## RAW DATA:
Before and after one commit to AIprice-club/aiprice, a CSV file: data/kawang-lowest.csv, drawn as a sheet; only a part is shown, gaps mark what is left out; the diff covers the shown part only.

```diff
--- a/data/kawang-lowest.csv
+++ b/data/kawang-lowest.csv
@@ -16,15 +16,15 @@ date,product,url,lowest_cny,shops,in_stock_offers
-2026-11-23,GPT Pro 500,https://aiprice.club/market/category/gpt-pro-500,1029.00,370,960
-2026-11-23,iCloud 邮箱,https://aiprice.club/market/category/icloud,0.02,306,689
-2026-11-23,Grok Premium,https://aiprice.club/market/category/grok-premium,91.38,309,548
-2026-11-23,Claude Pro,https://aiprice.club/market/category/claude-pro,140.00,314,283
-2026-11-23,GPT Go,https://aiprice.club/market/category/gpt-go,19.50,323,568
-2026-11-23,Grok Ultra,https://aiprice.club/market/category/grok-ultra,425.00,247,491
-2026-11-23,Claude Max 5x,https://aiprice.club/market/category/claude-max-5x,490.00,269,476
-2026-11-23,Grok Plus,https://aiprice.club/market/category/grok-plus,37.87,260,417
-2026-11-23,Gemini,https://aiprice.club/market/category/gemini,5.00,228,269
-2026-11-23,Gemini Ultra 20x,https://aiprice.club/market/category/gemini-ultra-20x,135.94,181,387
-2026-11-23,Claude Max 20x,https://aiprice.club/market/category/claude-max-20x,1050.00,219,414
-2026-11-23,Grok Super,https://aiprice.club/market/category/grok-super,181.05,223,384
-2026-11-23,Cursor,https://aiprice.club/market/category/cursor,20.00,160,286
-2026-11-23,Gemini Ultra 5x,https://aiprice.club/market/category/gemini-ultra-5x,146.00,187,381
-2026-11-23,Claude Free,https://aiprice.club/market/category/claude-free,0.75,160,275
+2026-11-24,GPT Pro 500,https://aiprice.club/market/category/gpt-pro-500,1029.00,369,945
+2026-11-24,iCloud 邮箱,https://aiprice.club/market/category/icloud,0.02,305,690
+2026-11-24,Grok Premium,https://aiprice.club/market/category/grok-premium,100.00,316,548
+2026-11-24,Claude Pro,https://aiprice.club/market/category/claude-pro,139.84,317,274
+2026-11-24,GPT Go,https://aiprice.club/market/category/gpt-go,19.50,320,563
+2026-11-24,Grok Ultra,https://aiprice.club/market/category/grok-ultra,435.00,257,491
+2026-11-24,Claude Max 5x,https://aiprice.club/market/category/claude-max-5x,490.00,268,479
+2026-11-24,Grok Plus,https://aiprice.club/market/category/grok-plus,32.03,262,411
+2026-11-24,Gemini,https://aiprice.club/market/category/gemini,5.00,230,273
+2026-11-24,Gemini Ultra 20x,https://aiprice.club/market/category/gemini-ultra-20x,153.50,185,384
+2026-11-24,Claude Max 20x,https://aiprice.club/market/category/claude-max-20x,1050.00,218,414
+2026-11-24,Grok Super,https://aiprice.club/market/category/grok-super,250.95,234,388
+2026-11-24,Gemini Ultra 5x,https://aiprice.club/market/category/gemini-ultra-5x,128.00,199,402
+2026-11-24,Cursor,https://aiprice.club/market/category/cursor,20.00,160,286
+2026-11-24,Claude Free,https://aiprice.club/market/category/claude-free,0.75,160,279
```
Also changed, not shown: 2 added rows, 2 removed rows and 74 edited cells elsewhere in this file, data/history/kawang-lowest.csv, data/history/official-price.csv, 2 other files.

## YOUR INSTRUCTIONS:
Where a line above contains the string "file", tally it, then give the number alone.

## TASK RESPONSE:
2